_Problem:_
Report each line of the data that contains the string "description".

--- START ---

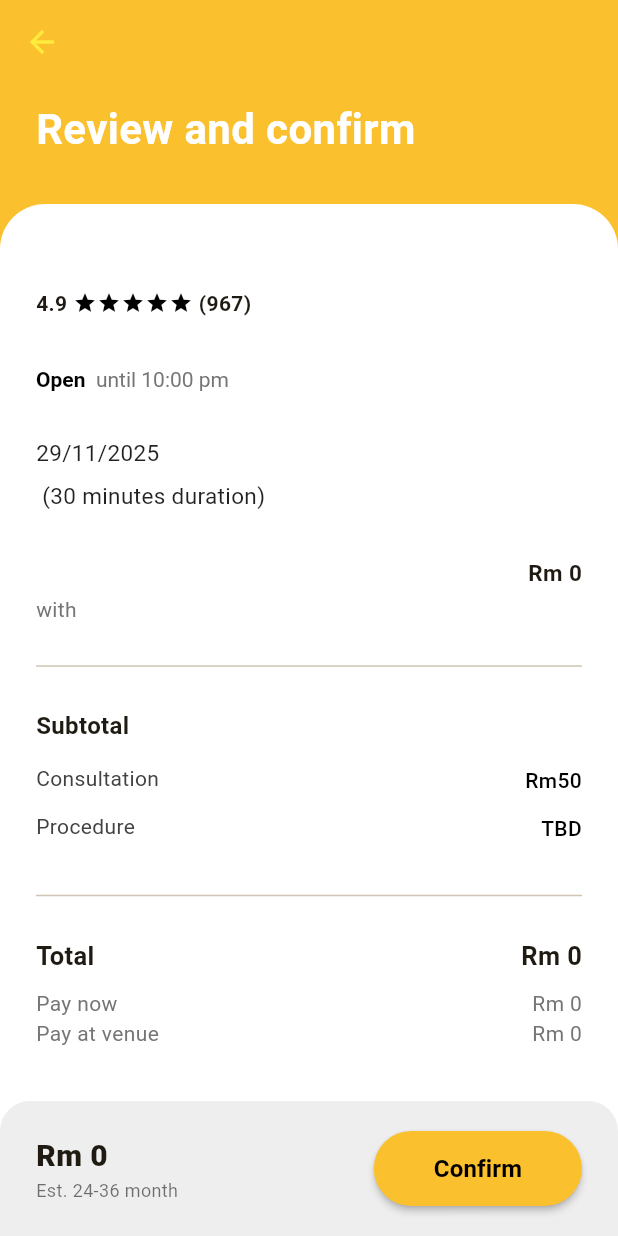
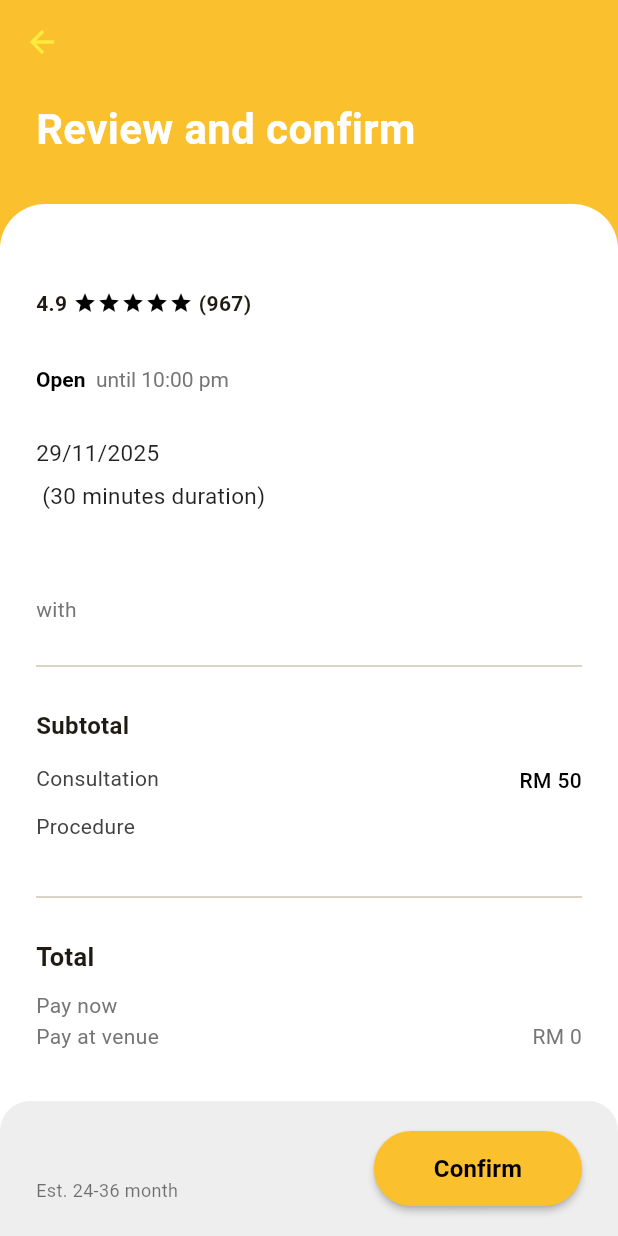
Before and after one commit to Syahzzzz/MedSenseProject, a Flutter app: the ReviewConfirmView screen opened directly with empty values, on a phone screen of 412 x 824 dp. Run offline on Flutter 3.47's test engine with Material 3 defaults, Android fonts, the phone set to English and light mode, and no system bars; our stand-ins replace image_picker, permission_handler, shared_preferences, supabase_flutter; accounts and stored records are empty; network calls fail.

Commit message:
git commit -m "Service table stil not fixed"

```diff
--- a/med_sense_application/lib/review_confirm_view.dart
+++ b/med_sense_application/lib/review_confirm_view.dart
@@ -7,10 +7,10 @@ class ReviewConfirmView extends StatefulWidget {
   final String clinicAddress;
   final String serviceName;
   final String servicePrice;
-  final String description; // Added parameter
+  final String description;
   final DateTime date;
   final String time;
-  final String doctorName; // NEW Parameter
+  final String doctorName;
 
   const ReviewConfirmView({
     super.key,
@@ -18,10 +18,10 @@ class ReviewConfirmView extends StatefulWidget {
     required this.clinicAddress,
     required this.serviceName,
     required this.servicePrice,
-    required this.description, // Required
+    required this.description,
     required this.date,
     required this.time,
-    required this.doctorName, // Required
+    required this.doctorName,
   });
 
   @override
@@ -36,7 +36,6 @@ class _ReviewConfirmViewState extends State<ReviewConfirmView> {
   @override
   void initState() {
     super.initState();
-    // Removed _loadUserName() as we now use the passed doctor name
   }
 
   void _handleConfirm() {
@@ -59,7 +58,7 @@ class _ReviewConfirmViewState extends State<ReviewConfirmView> {
 
   // --- Helper to get breakdown items based on service name ---
   List<Map<String, String>> _getBreakdown(String serviceName) {
-    // 1. Try to parse explicit lines from DB description (passed as widget.description)
+    // 1. Try to parse explicit lines from description if they exist (backward compatibility)
     List<Map<String, String>> items = [];
     final lines = widget.description.split('\n');
 
@@ -83,49 +82,48 @@ class _ReviewConfirmViewState extends State<ReviewConfirmView> {
       return items;
     }
 
-    // Logic copied/adapted from BookingSummaryView to match details if parsing fails
+    // 2. Fall back to using the passed 'servicePrice' (which comes from DB) in standard templates
     if (serviceName.contains("Scaling")) {
       return [
-        {'item': 'Consultation & Diagnosis', 'price': 'Rm50'},
-        {'item': 'Procedure Fee', 'price': 'Rm100 - Rm300'},
-        {'item': 'Medication (if applicable)', 'price': 'Rm30'},
+        {'item': 'Consultation & Diagnosis', 'price': 'RM 50'},
+        {'item': 'Procedure Fee', 'price': widget.servicePrice}, // Use DB price
+        {'item': 'Medication (if applicable)', 'price': 'RM 30'},
         {'item': 'Follow-up appointment', 'price': 'Free'},
       ];
     }
     // Braces logic
     if (serviceName.contains("Metal") || serviceName.contains("Ceramic") || serviceName.contains("Braces")) {
       return [
-        {'item': 'Braces consultation\nXray\nMoulding', 'price': 'Rm200'},
-        {'item': 'Scaling & polishing\nUpper braces', 'price': 'Rm499\n(Deposit)'},
-        {'item': 'Lower braces\nMonthly payment', 'price': 'Rm150'},
-        {'item': 'Extraction/filling (if needed)', 'price': 'Rm120'},
-        {'item': 'Braces removal and retainer', 'price': 'Rm700'},
-        {'item': 'Bond bracket (per bracket)', 'price': 'Rm60'},
+        {'item': 'Braces consultation\nXray\nMoulding', 'price': 'RM 200'},
+        {'item': 'Scaling & polishing\nUpper braces', 'price': widget.servicePrice}, // Use DB price
+        {'item': 'Lower braces\nMonthly payment', 'price': 'RM 150'},
+        {'item': 'Extraction/filling (if needed)', 'price': 'RM 120'},
+        {'item': 'Braces removal and retainer', 'price': 'RM 700'},
+        {'item': 'Bond bracket (per bracket)', 'price': 'RM 60'},
       ];
     }
     // Whitening logic
     if (serviceName.contains("Whitening")) {
       return [
-        {'item': 'Dental Assessment', 'price': 'Rm50'},
-        {'item': 'Whitening Procedure', 'price': 'Rm800'},
-        {'item': 'Take-home Kit', 'price': 'Rm150'},
+        {'item': 'Dental Assessment', 'price': 'RM 50'},
+        {'item': 'Whitening Procedure', 'price': widget.servicePrice}, // Use DB price
+        {'item': 'Take-home Kit', 'price': 'RM 150'},
         {'item': 'Desensitizing Gel', 'price': 'Free'},
       ];
     }
     // Default fallback
     return [
-      {'item': 'Consultation', 'price': 'Rm50'},
-      {'item': 'Procedure', 'price': 'TBD'},
+      {'item': 'Consultation', 'price': 'RM 50'},
+      {'item': 'Procedure', 'price': widget.servicePrice}, // Use DB price
     ];
   }
 
   @override
   Widget build(BuildContext context) {
     final String displayDate = "${widget.date.day}/${widget.date.month}/${widget.date.year}";
-    // Extract clean price string (e.g., "Rm 699")
-    String cleanPrice = widget.servicePrice.replaceAll(RegExp(r'[^0-9]'), '');
-    if (cleanPrice.isEmpty) cleanPrice = "0";
-    final String priceDisplay = "Rm $cleanPrice";
+
+    // Use the passed service price directly
+    final String priceDisplay = widget.servicePrice;
 
     final List<Map<String, String>> breakdown = _getBreakdown(widget.serviceName);
 
@@ -247,7 +245,6 @@ class _ReviewConfirmViewState extends State<ReviewConfirmView> {
                                     ),
                                     const SizedBox(height: 4),
                                     Text(
-                                      // UPDATED: Shows selected doctor
                                       "${AppTranslations.get('with')} ${widget.doctorName.toUpperCase()}",
                                       style: TextStyle(color: Colors.grey[600], fontSize: 14),
                                     ),
@@ -334,7 +331,7 @@ class _ReviewConfirmViewState extends State<ReviewConfirmView> {
                             mainAxisAlignment: MainAxisAlignment.spaceBetween,
                             children: [
                               Text(AppTranslations.get('pay_at_venue'), style: TextStyle(color: Colors.grey[600], fontSize: 14)),
-                              Text("Rm 0", style: TextStyle(color: Colors.grey[600], fontSize: 14)),
+                              Text("RM 0", style: TextStyle(color: Colors.grey[600], fontSize: 14)),
                             ],
                           ),
 
--- a/med_sense_application/lib/signup.dart
+++ b/med_sense_application/lib/signup.dart
@@ -17,7 +17,7 @@ class _SignupPageState extends State<SignupPage> {
   // Android Emulator: 'http://10.0.2.2:8000/signup'
   // iOS Simulator: 'http://127.0.0.1:8000/signup'
   // Real Device: 'http://YOUR_LOCAL_IP:8000/signup'
-  final String _apiUrl = 'http://10.94.138.56:8000/signup';
+  final String _apiUrl = 'http://10.94.138.179:8000/signup';
 
   final _fullNameController = TextEditingController();
   final _emailController = TextEditingController();
```
Also changed, not shown: med_sense_application/lib/booking_summary_view.dart (+9 -13 lines), med_sense_application/lib/dashboard.dart (+7 -26 lines), med_sense_application/lib/services_view.dart (+9 -25 lines).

--- END ---

_Exercise answer:_
-  final String description; // Added parameter
+  final String description;
-    required this.description, // Required
+    required this.description,
-    // 1. Try to parse explicit lines from DB description (passed as widget.description)
+    // 1. Try to parse explicit lines from description if they exist (backward compatibility)
     final lines = widget.description.split('\n');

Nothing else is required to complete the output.